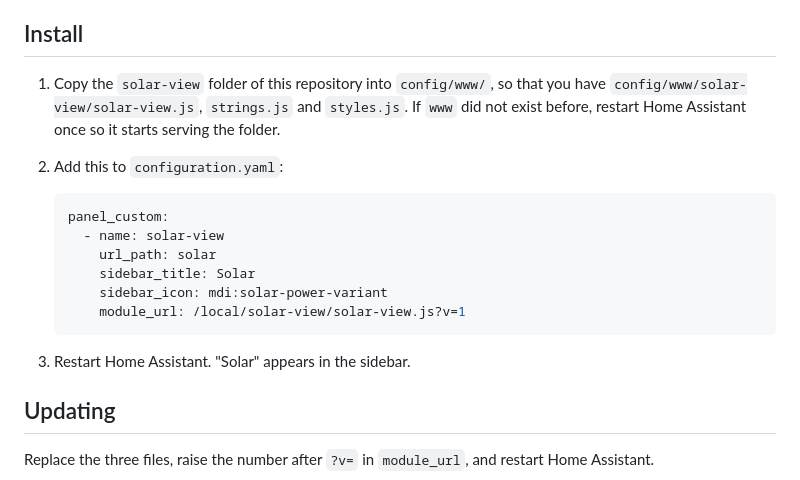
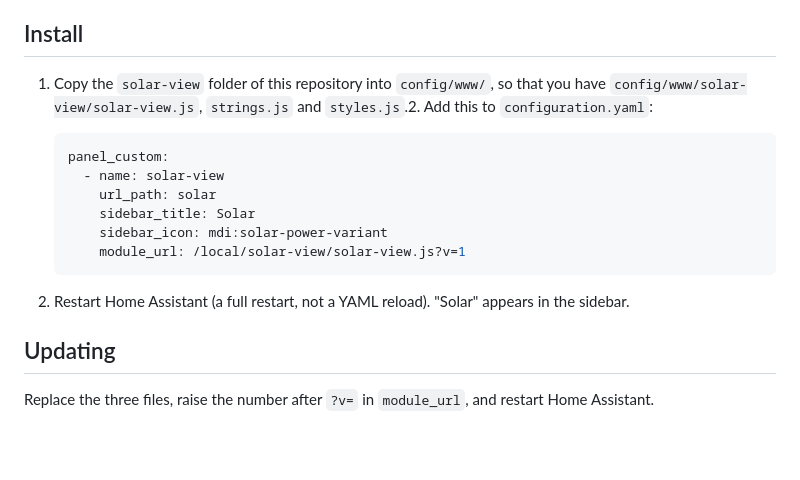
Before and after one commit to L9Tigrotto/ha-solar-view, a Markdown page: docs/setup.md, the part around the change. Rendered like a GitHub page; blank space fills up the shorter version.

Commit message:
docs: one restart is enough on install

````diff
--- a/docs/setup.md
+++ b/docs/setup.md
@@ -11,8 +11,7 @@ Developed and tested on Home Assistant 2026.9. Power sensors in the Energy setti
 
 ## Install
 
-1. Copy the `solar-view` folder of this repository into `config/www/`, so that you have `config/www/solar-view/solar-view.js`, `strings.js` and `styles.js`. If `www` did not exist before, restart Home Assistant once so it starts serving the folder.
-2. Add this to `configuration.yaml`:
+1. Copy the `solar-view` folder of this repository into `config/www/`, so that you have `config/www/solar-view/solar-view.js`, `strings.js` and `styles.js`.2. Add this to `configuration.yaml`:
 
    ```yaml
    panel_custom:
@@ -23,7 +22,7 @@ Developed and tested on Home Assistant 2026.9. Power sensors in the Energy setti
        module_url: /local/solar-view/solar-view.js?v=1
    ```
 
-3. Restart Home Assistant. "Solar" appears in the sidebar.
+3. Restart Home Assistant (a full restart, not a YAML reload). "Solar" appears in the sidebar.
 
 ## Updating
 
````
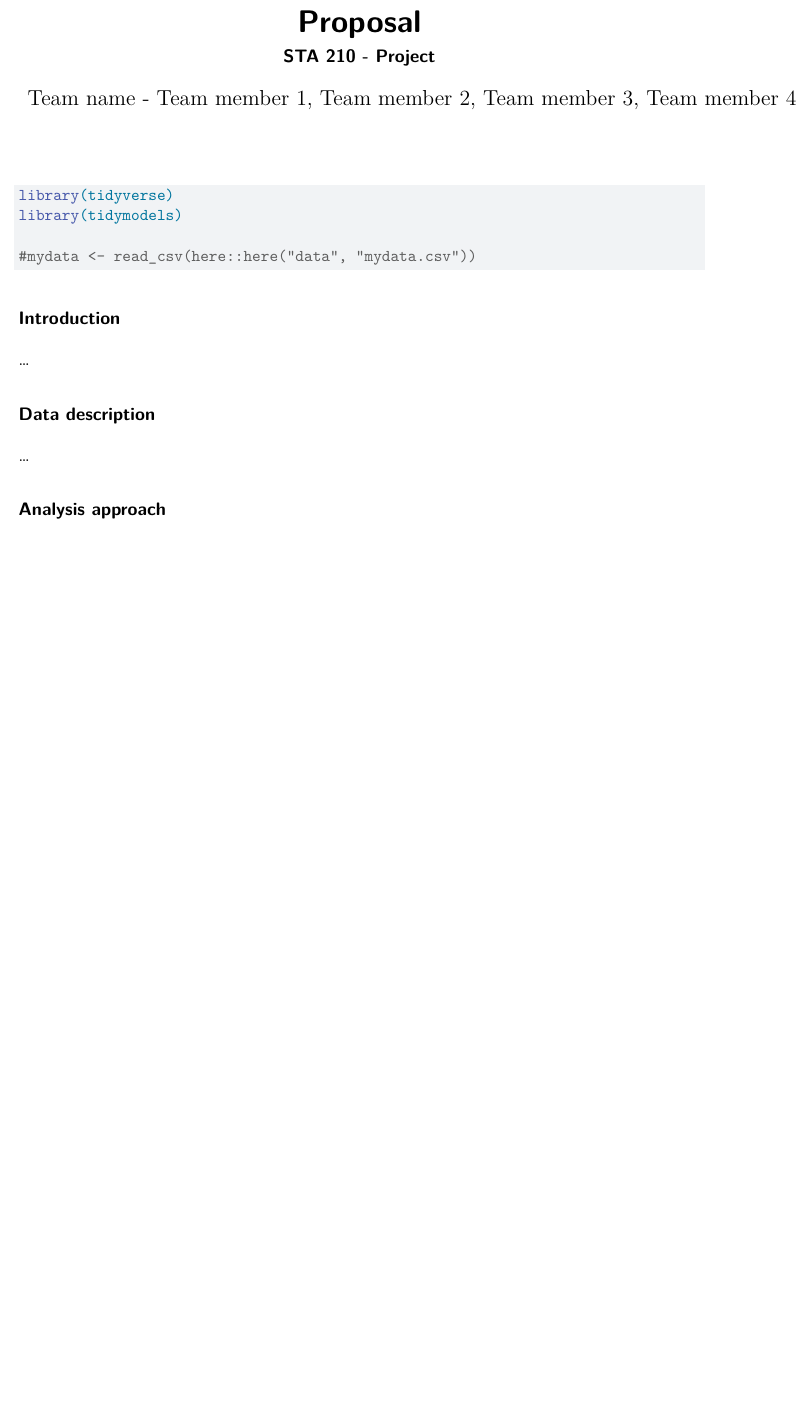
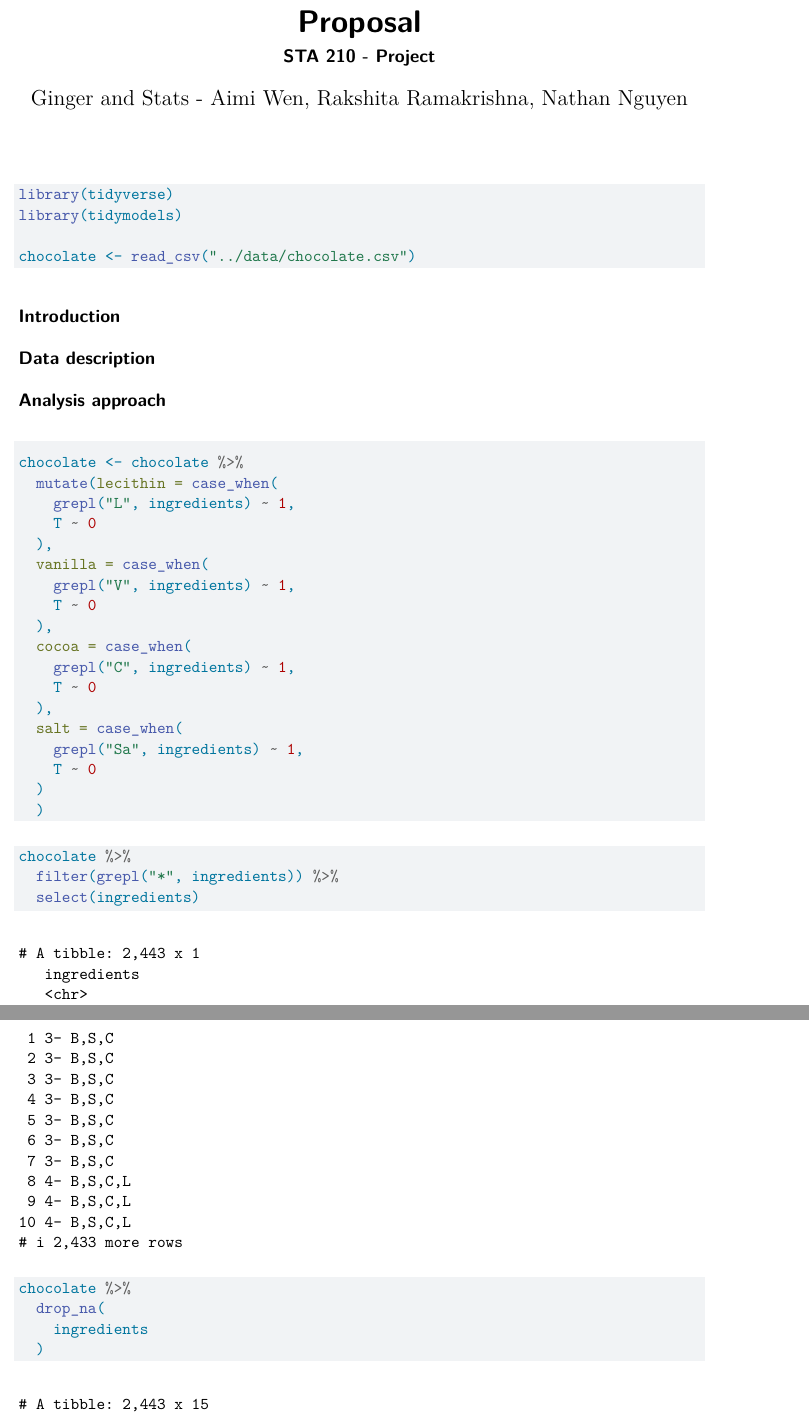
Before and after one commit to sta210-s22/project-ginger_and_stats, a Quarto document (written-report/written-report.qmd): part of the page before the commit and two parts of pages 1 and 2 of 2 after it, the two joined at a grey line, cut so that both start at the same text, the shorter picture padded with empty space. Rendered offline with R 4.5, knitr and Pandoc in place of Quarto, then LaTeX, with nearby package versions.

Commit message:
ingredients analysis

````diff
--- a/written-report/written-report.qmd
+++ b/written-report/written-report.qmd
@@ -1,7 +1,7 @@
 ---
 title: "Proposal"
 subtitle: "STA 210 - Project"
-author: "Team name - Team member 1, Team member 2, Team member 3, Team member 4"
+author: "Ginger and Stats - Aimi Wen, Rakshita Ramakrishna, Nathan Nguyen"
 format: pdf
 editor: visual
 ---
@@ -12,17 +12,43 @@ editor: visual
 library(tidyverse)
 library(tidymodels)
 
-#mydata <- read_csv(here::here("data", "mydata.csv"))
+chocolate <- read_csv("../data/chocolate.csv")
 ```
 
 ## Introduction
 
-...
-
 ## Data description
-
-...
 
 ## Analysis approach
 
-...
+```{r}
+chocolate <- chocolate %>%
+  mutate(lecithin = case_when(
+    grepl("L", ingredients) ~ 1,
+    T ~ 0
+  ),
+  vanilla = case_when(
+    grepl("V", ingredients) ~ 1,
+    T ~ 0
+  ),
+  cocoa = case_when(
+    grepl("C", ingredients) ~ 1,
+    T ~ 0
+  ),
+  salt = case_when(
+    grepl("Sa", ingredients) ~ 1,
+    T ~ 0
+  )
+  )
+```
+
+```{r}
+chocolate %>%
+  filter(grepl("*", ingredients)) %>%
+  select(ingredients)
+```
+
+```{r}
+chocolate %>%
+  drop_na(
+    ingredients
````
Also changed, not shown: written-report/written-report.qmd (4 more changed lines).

==========

Your objective:
Copy each line of the listing exactly, skipping any picture.

Task result:
Before and after one commit to L9Tigrotto/ha-solar-view, a Markdown page: docs/setup.md, the part around the change. Rendered like a GitHub page; blank space fills up the shorter version.

Commit message:
docs: one restart is enough on install

````diff
--- a/docs/setup.md
+++ b/docs/setup.md
@@ -11,8 +11,7 @@ Developed and tested on Home Assistant 2026.9. Power sensors in the Energy setti
 
 ## Install
 
-1. Copy the `solar-view` folder of this repository into `config/www/`, so that you have `config/www/solar-view/solar-view.js`, `strings.js` and `styles.js`. If `www` did not exist before, restart Home Assistant once so it starts serving the folder.
-2. Add this to `configuration.yaml`:
+1. Copy the `solar-view` folder of this repository into `config/www/`, so that you have `config/www/solar-view/solar-view.js`, `strings.js` and `styles.js`.2. Add this to `configuration.yaml`:
 
    ```yaml
    panel_custom:
@@ -23,7 +22,7 @@ Developed and tested on Home Assistant 2026.9. Power sensors in the Energy setti
        module_url: /local/solar-view/solar-view.js?v=1
    ```
 
-3. Restart Home Assistant. "Solar" appears in the sidebar.
+3. Restart Home Assistant (a full restart, not a YAML reload). "Solar" appears in the sidebar.
 
 ## Updating
 
````
Before and after one commit to sta210-s22/project-ginger_and_stats, a Quarto document (written-report/written-report.qmd): part of the page before the commit and two parts of pages 1 and 2 of 2 after it, the two joined at a grey line, cut so that both start at the same text, the shorter picture padded with empty space. Rendered offline with R 4.5, knitr and Pandoc in place of Quarto, then LaTeX, with nearby package versions.

Commit message:
ingredients analysis

````diff
--- a/written-report/written-report.qmd
+++ b/written-report/written-report.qmd
@@ -1,7 +1,7 @@
 ---
 title: "Proposal"
 subtitle: "STA 210 - Project"
-author: "Team name - Team member 1, Team member 2, Team member 3, Team member 4"
+author: "Ginger and Stats - Aimi Wen, Rakshita Ramakrishna, Nathan Nguyen"
 format: pdf
 editor: visual
 ---
@@ -12,17 +12,43 @@ editor: visual
 library(tidyverse)
 library(tidymodels)
 
-#mydata <- read_csv(here::here("data", "mydata.csv"))
+chocolate <- read_csv("../data/chocolate.csv")
 ```
 
 ## Introduction
 
-...
-
 ## Data description
-
-...
 
 ## Analysis approach
 
-...
+```{r}
+chocolate <- chocolate %>%
+  mutate(lecithin = case_when(
+    grepl("L", ingredients) ~ 1,
+    T ~ 0
+  ),
+  vanilla = case_when(
+    grepl("V", ingredients) ~ 1,
+    T ~ 0
+  ),
+  cocoa = case_when(
+    grepl("C", ingredients) ~ 1,
+    T ~ 0
+  ),
+  salt = case_when(
+    grepl("Sa", ingredients) ~ 1,
+    T ~ 0
+  )
+  )
+```
+
+```{r}
+chocolate %>%
+  filter(grepl("*", ingredients)) %>%
+  select(ingredients)
+```
+
+```{r}
+chocolate %>%
+  drop_na(
+    ingredients
````
Also changed, not shown: written-report/written-report.qmd (4 more changed lines).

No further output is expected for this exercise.